(Dataset excerpts)

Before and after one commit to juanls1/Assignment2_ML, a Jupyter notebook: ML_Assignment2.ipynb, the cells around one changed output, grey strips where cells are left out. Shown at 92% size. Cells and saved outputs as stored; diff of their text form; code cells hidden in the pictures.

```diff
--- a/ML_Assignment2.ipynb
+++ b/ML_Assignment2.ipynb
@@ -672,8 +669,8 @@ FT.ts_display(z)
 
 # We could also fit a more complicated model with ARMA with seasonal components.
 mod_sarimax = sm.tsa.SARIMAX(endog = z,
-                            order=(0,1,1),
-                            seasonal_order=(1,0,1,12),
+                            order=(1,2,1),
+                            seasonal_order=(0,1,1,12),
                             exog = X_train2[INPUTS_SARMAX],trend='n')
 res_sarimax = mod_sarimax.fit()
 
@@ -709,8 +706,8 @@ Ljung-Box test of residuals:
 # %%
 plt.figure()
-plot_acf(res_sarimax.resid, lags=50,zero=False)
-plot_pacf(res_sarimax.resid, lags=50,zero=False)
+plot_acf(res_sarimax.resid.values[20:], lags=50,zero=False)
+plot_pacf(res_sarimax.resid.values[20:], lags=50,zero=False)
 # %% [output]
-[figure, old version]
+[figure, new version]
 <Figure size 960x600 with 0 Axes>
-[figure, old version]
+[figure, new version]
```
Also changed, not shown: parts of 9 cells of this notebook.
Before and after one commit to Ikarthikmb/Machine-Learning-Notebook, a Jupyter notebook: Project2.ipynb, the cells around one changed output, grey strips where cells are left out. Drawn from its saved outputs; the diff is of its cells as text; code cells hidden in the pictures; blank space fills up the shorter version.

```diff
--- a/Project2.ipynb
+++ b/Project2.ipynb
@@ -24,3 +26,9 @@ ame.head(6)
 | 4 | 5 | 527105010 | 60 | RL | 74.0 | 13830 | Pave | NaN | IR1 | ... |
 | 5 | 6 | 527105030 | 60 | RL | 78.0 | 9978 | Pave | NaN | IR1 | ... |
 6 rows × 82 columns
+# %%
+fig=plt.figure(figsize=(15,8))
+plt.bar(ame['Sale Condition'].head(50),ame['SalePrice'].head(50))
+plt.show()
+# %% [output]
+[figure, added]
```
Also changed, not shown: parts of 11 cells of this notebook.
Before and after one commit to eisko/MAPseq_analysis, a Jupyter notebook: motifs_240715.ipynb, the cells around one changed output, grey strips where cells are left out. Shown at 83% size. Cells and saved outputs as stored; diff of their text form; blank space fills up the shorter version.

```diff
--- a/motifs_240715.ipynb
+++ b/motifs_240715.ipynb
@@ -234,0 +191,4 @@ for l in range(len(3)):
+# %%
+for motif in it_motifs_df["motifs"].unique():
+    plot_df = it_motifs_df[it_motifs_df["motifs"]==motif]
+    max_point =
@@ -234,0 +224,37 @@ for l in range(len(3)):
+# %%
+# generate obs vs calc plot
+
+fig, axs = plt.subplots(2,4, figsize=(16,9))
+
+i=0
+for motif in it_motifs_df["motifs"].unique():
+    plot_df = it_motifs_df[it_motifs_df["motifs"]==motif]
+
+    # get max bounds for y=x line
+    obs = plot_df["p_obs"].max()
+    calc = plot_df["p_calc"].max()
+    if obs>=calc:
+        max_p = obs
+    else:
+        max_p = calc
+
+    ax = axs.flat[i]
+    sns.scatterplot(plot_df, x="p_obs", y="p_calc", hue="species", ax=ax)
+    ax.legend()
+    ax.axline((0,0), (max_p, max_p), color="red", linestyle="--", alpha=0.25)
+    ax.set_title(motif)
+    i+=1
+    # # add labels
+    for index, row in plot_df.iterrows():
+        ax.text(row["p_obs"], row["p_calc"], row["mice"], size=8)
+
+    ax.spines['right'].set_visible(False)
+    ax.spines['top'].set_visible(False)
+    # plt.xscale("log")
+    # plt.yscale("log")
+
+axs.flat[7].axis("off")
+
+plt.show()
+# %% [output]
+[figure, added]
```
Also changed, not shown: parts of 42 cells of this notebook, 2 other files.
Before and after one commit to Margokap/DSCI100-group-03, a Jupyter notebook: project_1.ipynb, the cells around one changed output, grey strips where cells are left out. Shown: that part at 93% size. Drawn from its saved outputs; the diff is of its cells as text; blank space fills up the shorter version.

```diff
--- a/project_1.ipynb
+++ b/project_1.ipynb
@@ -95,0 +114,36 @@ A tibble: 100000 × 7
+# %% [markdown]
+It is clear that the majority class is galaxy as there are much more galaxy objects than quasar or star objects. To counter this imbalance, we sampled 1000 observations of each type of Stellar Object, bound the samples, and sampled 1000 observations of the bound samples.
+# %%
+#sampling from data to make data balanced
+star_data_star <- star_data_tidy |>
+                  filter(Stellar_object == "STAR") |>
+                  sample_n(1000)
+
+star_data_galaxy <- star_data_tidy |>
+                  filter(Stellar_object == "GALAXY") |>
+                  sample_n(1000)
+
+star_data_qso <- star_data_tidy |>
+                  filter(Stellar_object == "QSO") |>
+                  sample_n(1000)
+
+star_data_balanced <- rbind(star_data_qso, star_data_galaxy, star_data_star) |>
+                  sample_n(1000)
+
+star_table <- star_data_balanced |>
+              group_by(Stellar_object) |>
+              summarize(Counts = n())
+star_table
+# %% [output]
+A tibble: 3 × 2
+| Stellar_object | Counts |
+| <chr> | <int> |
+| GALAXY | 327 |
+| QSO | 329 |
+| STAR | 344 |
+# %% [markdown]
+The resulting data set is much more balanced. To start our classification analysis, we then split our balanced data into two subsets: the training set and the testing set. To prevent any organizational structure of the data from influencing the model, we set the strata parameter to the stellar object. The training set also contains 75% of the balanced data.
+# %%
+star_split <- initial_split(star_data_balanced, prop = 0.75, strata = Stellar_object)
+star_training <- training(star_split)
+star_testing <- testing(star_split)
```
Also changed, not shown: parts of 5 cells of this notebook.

THE TASK: Recopy all of the records verbatim.

YOUR SOLUTION:
Before and after one commit to juanls1/Assignment2_ML, a Jupyter notebook: ML_Assignment2.ipynb, the cells around one changed output, grey strips where cells are left out. Shown at 92% size. Cells and saved outputs as stored; diff of their text form; code cells hidden in the pictures.

```diff
--- a/ML_Assignment2.ipynb
+++ b/ML_Assignment2.ipynb
@@ -672,8 +669,8 @@ FT.ts_display(z)
 
 # We could also fit a more complicated model with ARMA with seasonal components.
 mod_sarimax = sm.tsa.SARIMAX(endog = z,
-                            order=(0,1,1),
-                            seasonal_order=(1,0,1,12),
+                            order=(1,2,1),
+                            seasonal_order=(0,1,1,12),
                             exog = X_train2[INPUTS_SARMAX],trend='n')
 res_sarimax = mod_sarimax.fit()
 
@@ -709,8 +706,8 @@ Ljung-Box test of residuals:
 # %%
 plt.figure()
-plot_acf(res_sarimax.resid, lags=50,zero=False)
-plot_pacf(res_sarimax.resid, lags=50,zero=False)
+plot_acf(res_sarimax.resid.values[20:], lags=50,zero=False)
+plot_pacf(res_sarimax.resid.values[20:], lags=50,zero=False)
 # %% [output]
-[figure, old version]
+[figure, new version]
 <Figure size 960x600 with 0 Axes>
-[figure, old version]
+[figure, new version]
```
Also changed, not shown: parts of 9 cells of this notebook.
Before and after one commit to Ikarthikmb/Machine-Learning-Notebook, a Jupyter notebook: Project2.ipynb, the cells around one changed output, grey strips where cells are left out. Drawn from its saved outputs; the diff is of its cells as text; code cells hidden in the pictures; blank space fills up the shorter version.

```diff
--- a/Project2.ipynb
+++ b/Project2.ipynb
@@ -24,3 +26,9 @@ ame.head(6)
 | 4 | 5 | 527105010 | 60 | RL | 74.0 | 13830 | Pave | NaN | IR1 | ... |
 | 5 | 6 | 527105030 | 60 | RL | 78.0 | 9978 | Pave | NaN | IR1 | ... |
 6 rows × 82 columns
+# %%
+fig=plt.figure(figsize=(15,8))
+plt.bar(ame['Sale Condition'].head(50),ame['SalePrice'].head(50))
+plt.show()
+# %% [output]
+[figure, added]
```
Also changed, not shown: parts of 11 cells of this notebook.
Before and after one commit to eisko/MAPseq_analysis, a Jupyter notebook: motifs_240715.ipynb, the cells around one changed output, grey strips where cells are left out. Shown at 83% size. Cells and saved outputs as stored; diff of their text form; blank space fills up the shorter version.

```diff
--- a/motifs_240715.ipynb
+++ b/motifs_240715.ipynb
@@ -234,0 +191,4 @@ for l in range(len(3)):
+# %%
+for motif in it_motifs_df["motifs"].unique():
+    plot_df = it_motifs_df[it_motifs_df["motifs"]==motif]
+    max_point =
@@ -234,0 +224,37 @@ for l in range(len(3)):
+# %%
+# generate obs vs calc plot
+
+fig, axs = plt.subplots(2,4, figsize=(16,9))
+
+i=0
+for motif in it_motifs_df["motifs"].unique():
+    plot_df = it_motifs_df[it_motifs_df["motifs"]==motif]
+
+    # get max bounds for y=x line
+    obs = plot_df["p_obs"].max()
+    calc = plot_df["p_calc"].max()
+    if obs>=calc:
+        max_p = obs
+    else:
+        max_p = calc
+
+    ax = axs.flat[i]
+    sns.scatterplot(plot_df, x="p_obs", y="p_calc", hue="species", ax=ax)
+    ax.legend()
+    ax.axline((0,0), (max_p, max_p), color="red", linestyle="--", alpha=0.25)
+    ax.set_title(motif)
+    i+=1
+    # # add labels
+    for index, row in plot_df.iterrows():
+        ax.text(row["p_obs"], row["p_calc"], row["mice"], size=8)
+
+    ax.spines['right'].set_visible(False)
+    ax.spines['top'].set_visible(False)
+    # plt.xscale("log")
+    # plt.yscale("log")
+
+axs.flat[7].axis("off")
+
+plt.show()
+# %% [output]
+[figure, added]
```
Also changed, not shown: parts of 42 cells of this notebook, 2 other files.
Before and after one commit to Margokap/DSCI100-group-03, a Jupyter notebook: project_1.ipynb, the cells around one changed output, grey strips where cells are left out. Shown: that part at 93% size. Drawn from its saved outputs; the diff is of its cells as text; blank space fills up the shorter version.

```diff
--- a/project_1.ipynb
+++ b/project_1.ipynb
@@ -95,0 +114,36 @@ A tibble: 100000 × 7
+# %% [markdown]
+It is clear that the majority class is galaxy as there are much more galaxy objects than quasar or star objects. To counter this imbalance, we sampled 1000 observations of each type of Stellar Object, bound the samples, and sampled 1000 observations of the bound samples.
+# %%
+#sampling from data to make data balanced
+star_data_star <- star_data_tidy |>
+                  filter(Stellar_object == "STAR") |>
+                  sample_n(1000)
+
+star_data_galaxy <- star_data_tidy |>
+                  filter(Stellar_object == "GALAXY") |>
+                  sample_n(1000)
+
+star_data_qso <- star_data_tidy |>
+                  filter(Stellar_object == "QSO") |>
+                  sample_n(1000)
+
+star_data_balanced <- rbind(star_data_qso, star_data_galaxy, star_data_star) |>
+                  sample_n(1000)
+
+star_table <- star_data_balanced |>
+              group_by(Stellar_object) |>
+              summarize(Counts = n())
+star_table
+# %% [output]
+A tibble: 3 × 2
+| Stellar_object | Counts |
+| <chr> | <int> |
+| GALAXY | 327 |
+| QSO | 329 |
+| STAR | 344 |
+# %% [markdown]
+The resulting data set is much more balanced. To start our classification analysis, we then split our balanced data into two subsets: the training set and the testing set. To prevent any organizational structure of the data from influencing the model, we set the strata parameter to the stellar object. The training set also contains 75% of the balanced data.
+# %%
+star_split <- initial_split(star_data_balanced, prop = 0.75, strata = Stellar_object)
+star_training <- training(star_split)
+star_testing <- testing(star_split)
```
Also changed, not shown: parts of 5 cells of this notebook.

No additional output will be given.